### What the task requires
Count every line in the data below where the word "width" appears, then state only that count.
[[ Data listing, beginning ]]
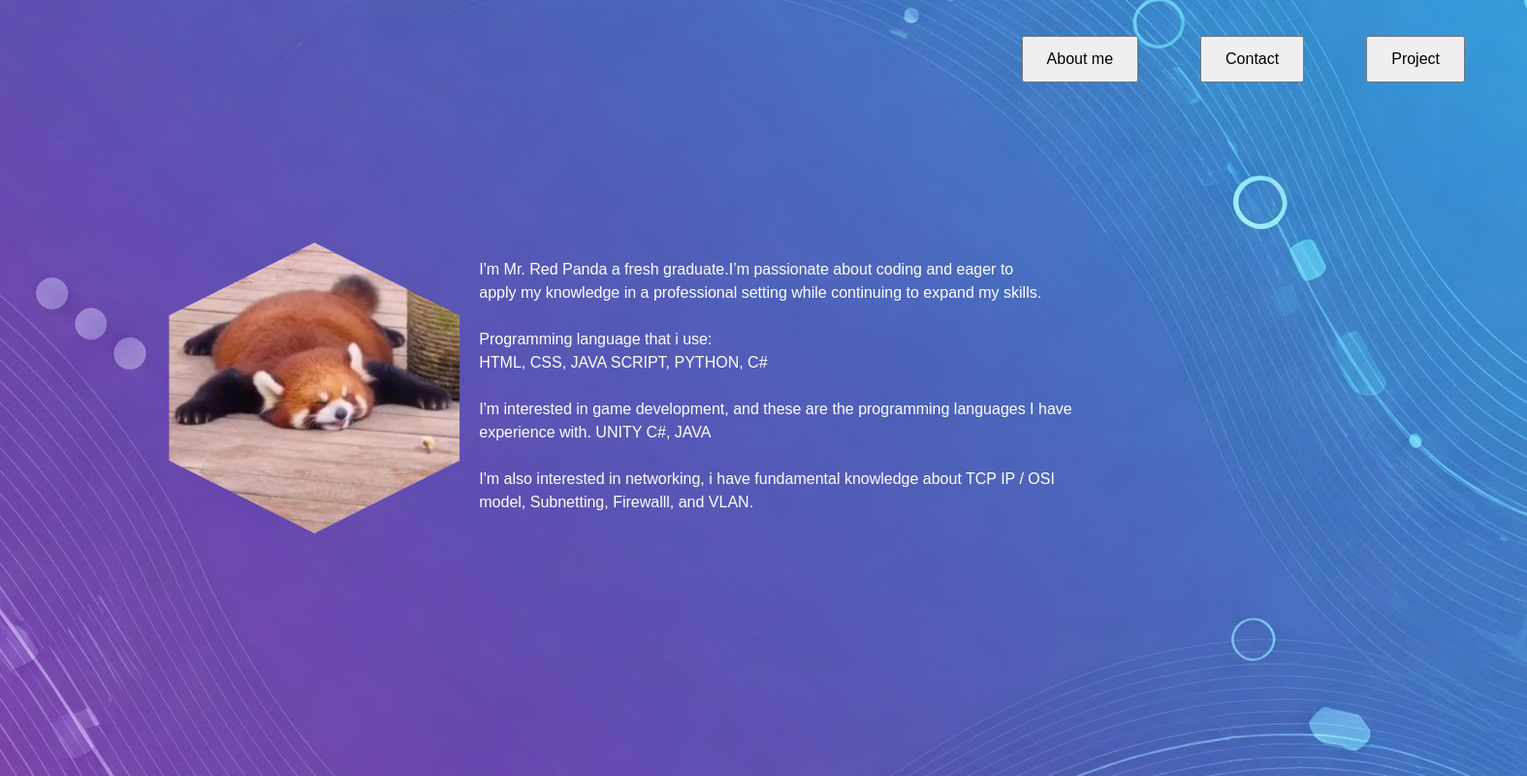
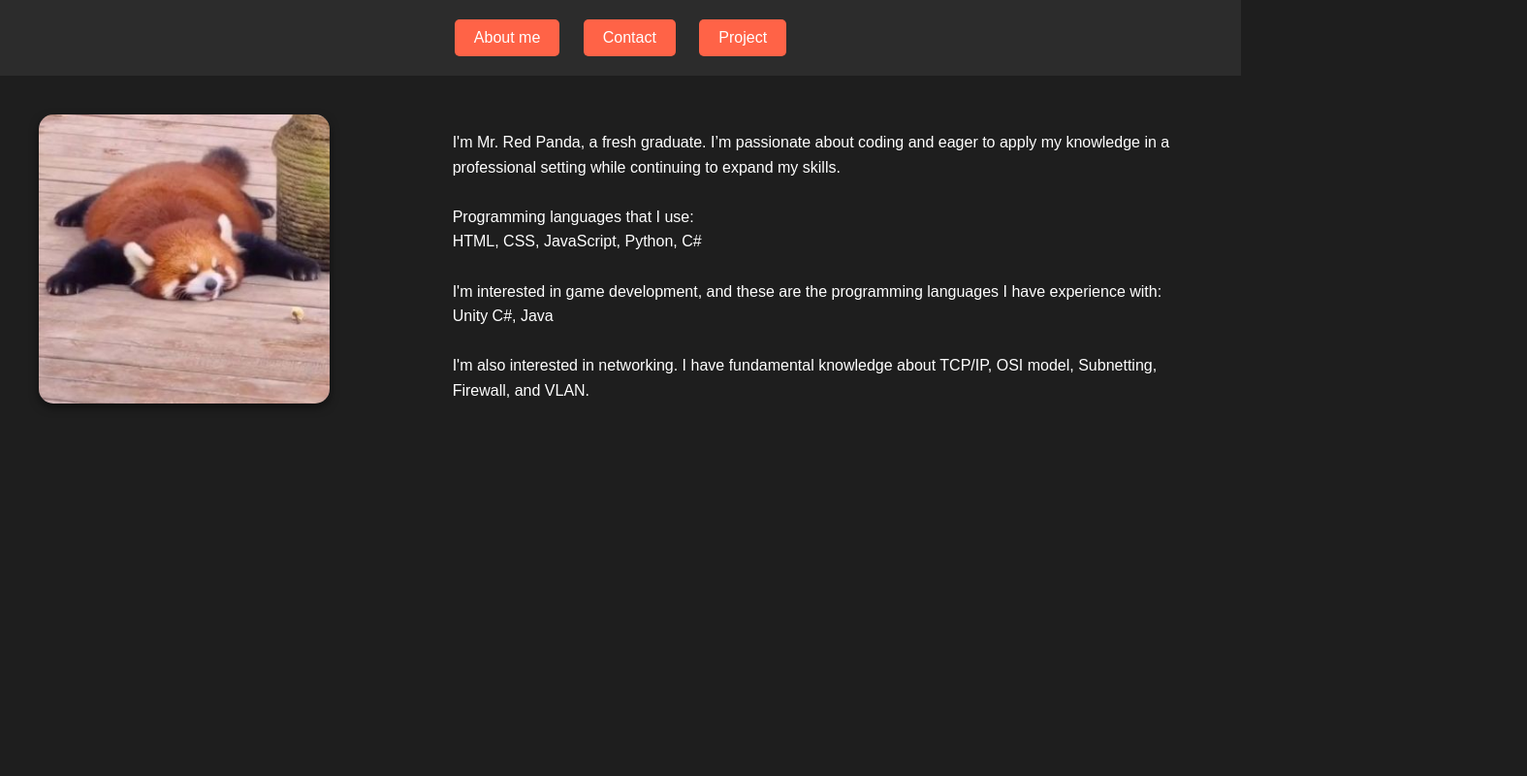
Before and after one commit to jamford1222/Portfolio, a plain HTML site: page index.html in a window 1280 px wide. Shown: the whole page at 97% size, 1575 px wide, since content can reach past the window. Drawn offline with Linux system fonts and the light colour scheme.

Commit message:
Tweak
Try lang

```diff
--- a/design.css
+++ b/design.css
@@ -1,105 +1,56 @@
-body{
-
-	background-image: url(bgimg1.jpg);
-	background-repeat: no-repeat;
-	background-position: center;
-	background-attachment: fixed;
-	background-size: auto;
-
-	display:flex;
-	justify-content: center;
-	align-items: center;
-	gap: 5px;
-
-
-
-	min-height: 100vh;
-        margin: 0;
-	padding: 0;
-	box-sizing: border-box;
+body {
+  margin: 0;
+  padding: 0;
+  background-color: #1e1e1e;
+  font-family: Arial, sans-serif;
+  color: white;
 }
 
-
-.box{
-
-      width: 1870px;
-      height: 200px;
-      position: relative;
-      margin: 50px auto;
-      position:absolute;
-      top: 0px;
-}
-
-.button-group {
-
-	position: absolute;
-	top: -1vw;
-	right: 5vw;
-	display: flex;
-	flex-wrap: wrap;
-	gap: 5vw;
-	justify-content: flex-start;
-	width: auto;
-	max-width: none;
-
+.box {
+  text-align: center;
+  padding: 20px;
+  background-color: #2c2c2c;
 }
 
 .button-group button {
-
-	padding: 0.8em 1.5em;
-	font-size: 1em;
-	min-width: 100px;
-	flex: 1 1 auto;
-	text-alight: center;
-
-}
-.content-container{
-
-	display: flex;
-	flex-wrap: wrap;
-	align-itmes: flex-start;
-	gap: 20px;
-	padding: 20px;
-	max-width: 1200px;
-	margin: auto;
-}
-.imagebox-frame{
-
-	width: 300px;
-	flex-shrink: 0;
-
-
+  background-color: #ff6347;
+  color: white;
+  border: none;
+  padding: 10px 20px;
+  margin: 0 10px;
+  border-radius: 5px;
+  font-size: 16px;
+  cursor: pointer;
+  transition: background 0.3s ease;
 }
 
-.image-box{
-
-	width: 100%;
-	aspect-ratio: 1/1;
-	background-color: blue;
-	clip-path: polygon(50% 0%, 100% 25%, 100% 75%, 50% 100%, 0% 75%, 0% 25%);
-	overflow: hidden;
+.button-group button:hover {
+  background-color: #ff4500;
 }
 
-.image-box img{
-
-	width: 100%;
-	height: 100%;
-	object-fit: cover;
-	display: block;
-
-
-
+.content-container {
+  display: flex;
+  justify-content: center;
+  align-items: flex-start;
+  padding: 40px;
+  gap: 40px;
+  flex-wrap: wrap;
 }
 
+.imagebox-frame {
+  flex: 1;
+  min-width: 250px;
+}
 
-.bgimg{
+.image-box img {
+  width: 100%;
+  max-width: 300px;
+  border-radius: 15px;
+  box-shadow: 0 4px 10px rgba(0, 0, 0, 0.5);
+}
 
+.text {
+  flex: 2;
+  min-width: 300px;
+  line-height: 1.6;
 }
-.text{
-
-	flex: 1;
-	color: white;
-	font-family: Arial, sans-serif;
-	font-sizez: 16px;
-	line-height: 1.5;
-}
--- a/index.html
+++ b/index.html
@@ -9,6 +9,7 @@
 
 </head>
 <body>
+
 
 
  	<div class="box">
@@ -28,27 +29,19 @@
 
 
 	<div class="text">
-
-		<p><font color="white">I'm Mr. Red Panda a fresh graduate.I’m passionate about coding and eager to
-        	<br> apply my knowledge in a professional setting while continuing to expand my skills.
-		<br>
-		<br>
-		Programming language that i use:
-		<br>
-		HTML, CSS, JAVA SCRIPT, PYTHON, C#
-		<br>
-		<br>
-		I'm interested in game development, and these are the programming languages I have
-		<br> experience with.
-		UNITY C#, JAVA
-		<br>
-		<br>
-		I'm also interested in networking, i have fundamental knowledge about TCP IP / OSI
-		<br> model, Subnetting, Firewalll, and VLAN.
-		</font>
-		</p>
-
-	</div>
+      <p style="color: white;">
+        I'm Mr. Red Panda, a fresh graduate. I’m passionate about coding and eager to
+        apply my knowledge in a professional setting while continuing to expand my skills.
+        <br><br>
+        Programming languages that I use:<br>
+        HTML, CSS, JavaScript, Python, C#
+        <br><br>
+        I'm interested in game development, and these are the programming languages I have experience with:<br>
+        Unity C#, Java
+        <br><br>
+        I'm also interested in networking. I have fundamental knowledge about TCP/IP, OSI model, Subnetting, Firewall, and VLAN.
+      </p>
+    </div>
 </div>
 
 
```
[[ Data listing, end ]]
### Output of the task
12